Veteran investment banker and private investor David Kingston has slammed Quadrant Private Equity's float of aged care operator Estia Health, calling it over-priced and opportunistic, and casting doubt on its profit forecasts.
Mr Kingston, the founder of K Capital and former Rothschild managing director, said Quadrant cynically exploited investor interest in aged care.
The $1 billion initial public offering on Friday was the third aged care operator to float this year after Japara Healthcare and Regis Healthcare, but it failed to live up to the hype. The stock fell 17.6 per cent on debut, making it the worst large float of the year. "The general expectation was this would come to the market in 2015 but with Regis and Japara trading so well it seems somewhat cynical that the IPO was expedited to exploit a market window," he said.
Estia rose 3.8 per cent on Monday to $4.92, still below the $5.75 offer price.
Quadrant first agreed to buy the Victoria-based operator Estia in June 2013. It merged South Australian operator Padman Health Care and Queensland and NSW-based Cook Care in October.
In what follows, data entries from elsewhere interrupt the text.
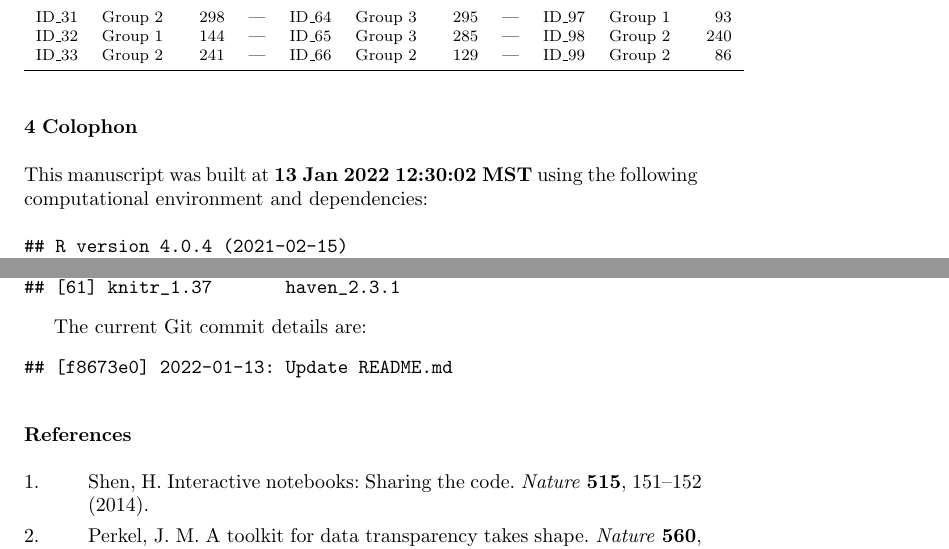
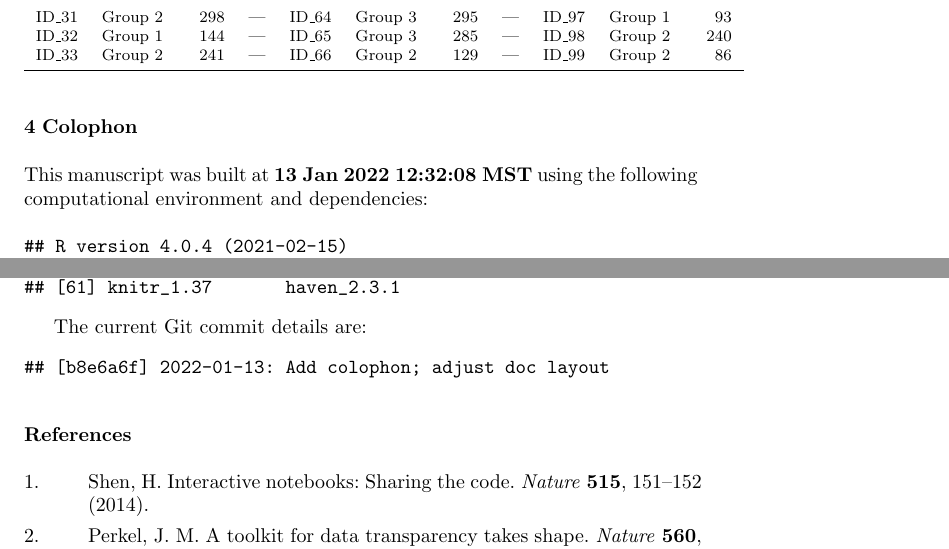
Before and after one commit to jperkel/computed_manuscript, a LaTeX paper (computed_manuscript.tex): two parts of pages 4 and 6 of 6, joined at a grey line, cut so that both start at the same text. Compiled offline with pdfLaTeX.

Commit message:
Commit updated PDF

```diff
--- a/computed_manuscript.tex
+++ b/computed_manuscript.tex
@@ -342,7 +342,7 @@ ID\_119 & Group 3 & 258 & | & ID\_139 & Group 1 & 108 & | & ID\_159 & Group 2 &
 \hypertarget{colophon}{%
 \section{Colophon}\label{colophon}}
 
-This manuscript was built at \textbf{13 Jan 2022 12:30:02 MST} using the following computational environment and dependencies:
+This manuscript was built at \textbf{13 Jan 2022 12:32:08 MST} using the following computational environment and dependencies:
 
 \begin{verbatim}
 ## R version 4.0.4 (2021-02-15)
@@ -386,7 +386,7 @@ This manuscript was built at \textbf{13 Jan 2022 12:30:02 MST} using the followi
 The current Git commit details are:
 
 \begin{verbatim}
-## [f8673e0] 2022-01-13: Update README.md
+## [b8e6a6f] 2022-01-13: Add colophon; adjust doc layout
 \end{verbatim}
 
 \hypertarget{references}{%
```
Also changed, not shown: computed_manuscript.pdf.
Mr Kingston said it was unclear from the prospectus how much Quadrant paid for the three businesses and why it floated with a market value of over $1 billion.
Quadrant director Marcus Darville said the total debt and equity invested in Estia was actually about $650 million. He argued the subsequent valuation boost was in line with similar increases for good healthcare stocks, in the same period. "Estia is an ungeared asset with a proven acquisition capability, which has got significant value," he said.
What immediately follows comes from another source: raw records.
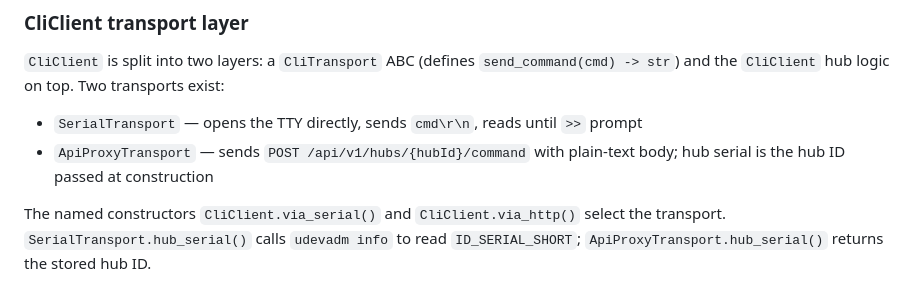
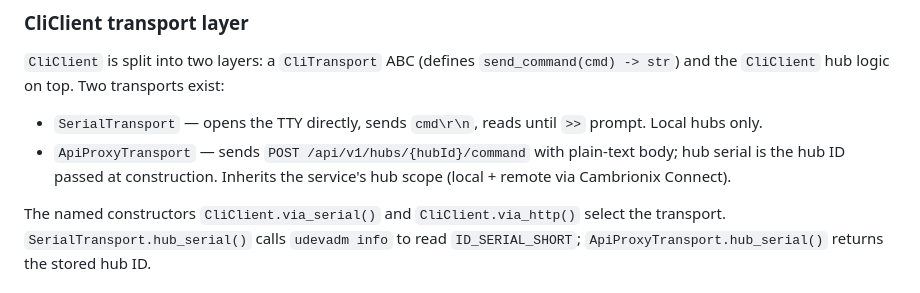
Before and after one commit to pjaako/cambrionix-hub-alternative, a Markdown page: AGENTS.md, the part around the change. GitHub-like rendering.

```diff
--- a/AGENTS.md
+++ b/AGENTS.md
@@ -123,8 +123,8 @@ Mode strings are normalized across all backends: `"on"`, `"off"`, `"sync"`, `"bi
 
 `CliClient` is split into two layers: a `CliTransport` ABC (defines `send_command(cmd) -> str`) and the `CliClient` hub logic on top. Two transports exist:
 
-- `SerialTransport` — opens the TTY directly, sends `cmd\r\n`, reads until `>>` prompt
-- `ApiProxyTransport` — sends `POST /api/v1/hubs/{hubId}/command` with plain-text body; hub serial is the hub ID passed at construction
+- `SerialTransport` — opens the TTY directly, sends `cmd\r\n`, reads until `>>` prompt. Local hubs only.
+- `ApiProxyTransport` — sends `POST /api/v1/hubs/{hubId}/command` with plain-text body; hub serial is the hub ID passed at construction. Inherits the service's hub scope (local + remote via Cambrionix Connect).
 
 The named constructors `CliClient.via_serial()` and `CliClient.via_http()` select the transport. `SerialTransport.hub_serial()` calls `udevadm info` to read `ID_SERIAL_SHORT`; `ApiProxyTransport.hub_serial()` returns the stored hub ID.
 
```
Also changed, not shown: CLAUDE.md (+2 -2 lines).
Quadrant completed the book-build more than a week prior to Estia's debut, and in the intervening time the market was spooked by Japara's admission of a $5 million payroll blunder, he said.
After Japara listed with a market capitalisation of $525 million in April, Regis was the next aged care IPO in a $1.1 billion listing in October.
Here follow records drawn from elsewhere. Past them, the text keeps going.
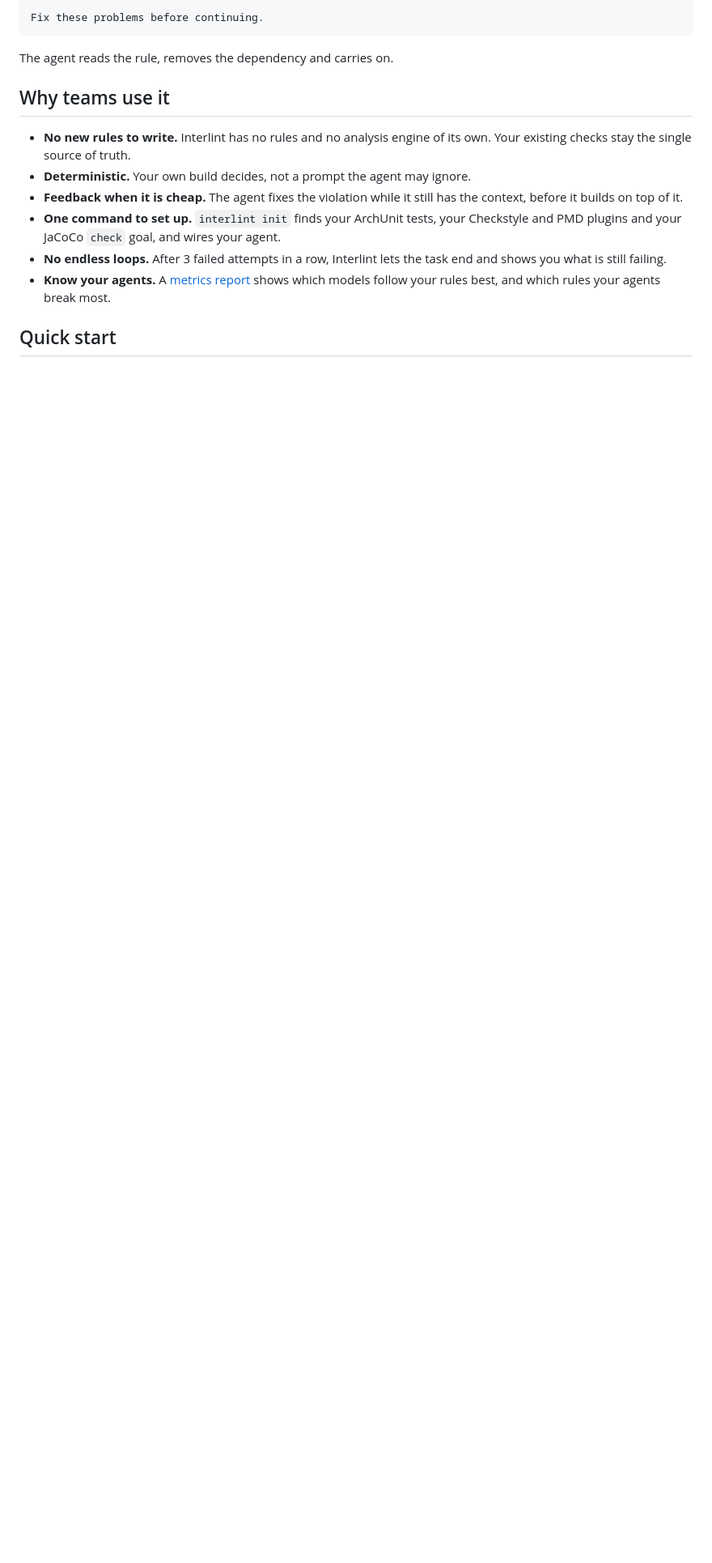
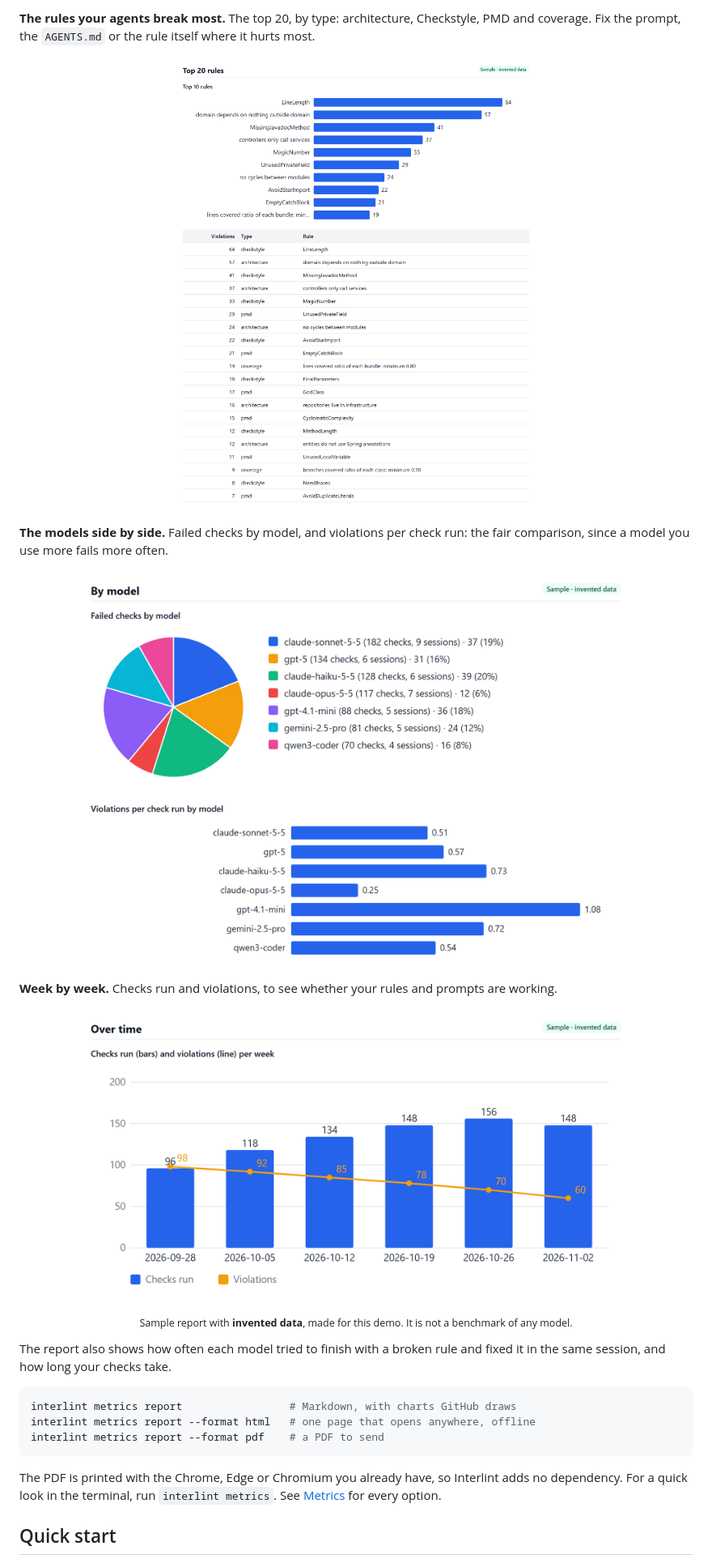
Before and after one commit to RuloGB/interlint, a Markdown page: README.md, the part around one of its changes. Shown at 81% size. Drawn GitHub-style; pictures changed too: assets/screenshots/metrics-report-by-model.png, assets/screenshots/metrics-report-over-time.png, assets/screenshots/metrics-report-top-rules.png (added); blank space fills up the shorter version.

````diff
--- a/README.md
+++ b/README.md
@@ -32,17 +47,33 @@ This is what the agent sees when it puts infrastructure code in the domain:
 
-Fix these problems before continuing.
+**The rules your agents break most.** The top 20, by type: architecture, Checkstyle, PMD and coverage. Fix the prompt, the `AGENTS.md` or the rule itself where it hurts most.
+
+<p align="center">
+  <img src="assets/screenshots/metrics-report-top-rules.png" alt="Bars of the 10 most broken rules and a table of the top 20, with their violations and type. Sample report with invented data." width="680">
+</p>
+
+**The models side by side.** Failed checks by model, and violations per check run: the fair comparison, since a model you use more fails more often.
+
+<p align="center">
+  <img src="assets/screenshots/metrics-report-by-model.png" alt="Pie chart of failed checks by model, with the checks and sessions behind each model, and bars of violations per check run by model. Sample report with invented data." width="680">
+</p>
+
+**Week by week.** Checks run and violations, to see whether your rules and prompts are working.
+
+<p align="center">
+  <img src="assets/screenshots/metrics-report-over-time.png" alt="Bars of checks run and a line of violations, week by week. Sample report with invented data." width="680">
+</p>
+
+<p align="center"><sub>Sample report with <strong>invented data</strong>, made for this demo. It is not a benchmark of any model.</sub></p>
+
+The report also shows how often each model tried to finish with a broken rule and fixed it in the same session, and how long your checks take.
+
+```bash
+interlint metrics report                 # Markdown, with charts GitHub draws
+interlint metrics report --format html   # one page that opens anywhere, offline
+interlint metrics report --format pdf    # a PDF to send
 ```
 
-The agent reads the rule, removes the dependency and carries on.
-
-## Why teams use it
-
-- **No new rules to write.** Interlint has no rules and no analysis engine of its own. Your existing checks stay the single source of truth.
-- **Deterministic.** Your own build decides, not a prompt the agent may ignore.
-- **Feedback when it is cheap.** The agent fixes the violation while it still has the context, before it builds on top of it.
-- **One command to set up.** `interlint init` finds your ArchUnit tests, your Checkstyle and PMD plugins and your JaCoCo `check` goal, and wires your agent.
-- **No endless loops.** After 3 failed attempts in a row, Interlint lets the task end and shows you what is still failing.
-- **Know your agents.** A [metrics report](#metrics-report) shows which models follow your rules best, and which rules your agents break most.
+The PDF is printed with the Chrome, Edge or Chromium you already have, so Interlint adds no dependency. For a quick look in the terminal, run `interlint metrics`. See [Metrics](docs/usage.md#metrics) for every option.
 
 ## Quick start
 
````
Also changed, not shown: other parts of README.md (+56 -82 lines), assets/screenshots/metrics-report-pdf.png (added), 1 other file.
Mr Kingston queried whether Estia could hit its 2015 earnings forecasts, which throw up some "anomalies" when compared to Regis the company he said was the best of the listed outfits. Regis has 4719 operational places, compared to Estia's 3613. Based on both companies' forecasts for 2015-16, Regis has a sales to earnings before interest, tax, depreciation and amortisation margin of 20.3 per cent. Estia's forecasts suggest a sales to EBITDA margin of 23.7 per cent.
"Estia are forecasting a far superior sales to EBITDA margin than the market leader Regis and also a much lower depreciation charge," he said.
Estia has forecast a pro-forma net profit after tax in 2015-16 of $42.6 million, compared with $48 million for Regis. Mr Kingston, who is not linked to any of the IPOs, said the comparison was extraordinary on the basis that "Regis has approximately 30 per cent more beds and 30 per cent higher revenue".
RBS Morgans analyst Scott Power said Estia was trading at a discount to Regis, but added this was appropriate because Regis was the "number one player in terms of their systems and processes." Estia is trading at 17.3-times its forecast 2015-16 earnings. Regis and Japara are trading on 24.2-times and 19.4-times respectively.
Mr Power, whose broking firm worked on the two other IPOs but not Estia, said the large day one fall could be a reflection that the float required a much larger capital raise of $725 million compared to raises for Regis ($486 million) and Japara ($450 million). "You would have needed a pretty solid book sitting behind it," he said.
UBS, Deutsche Bank and Morgan Stanley marketed the Estia float.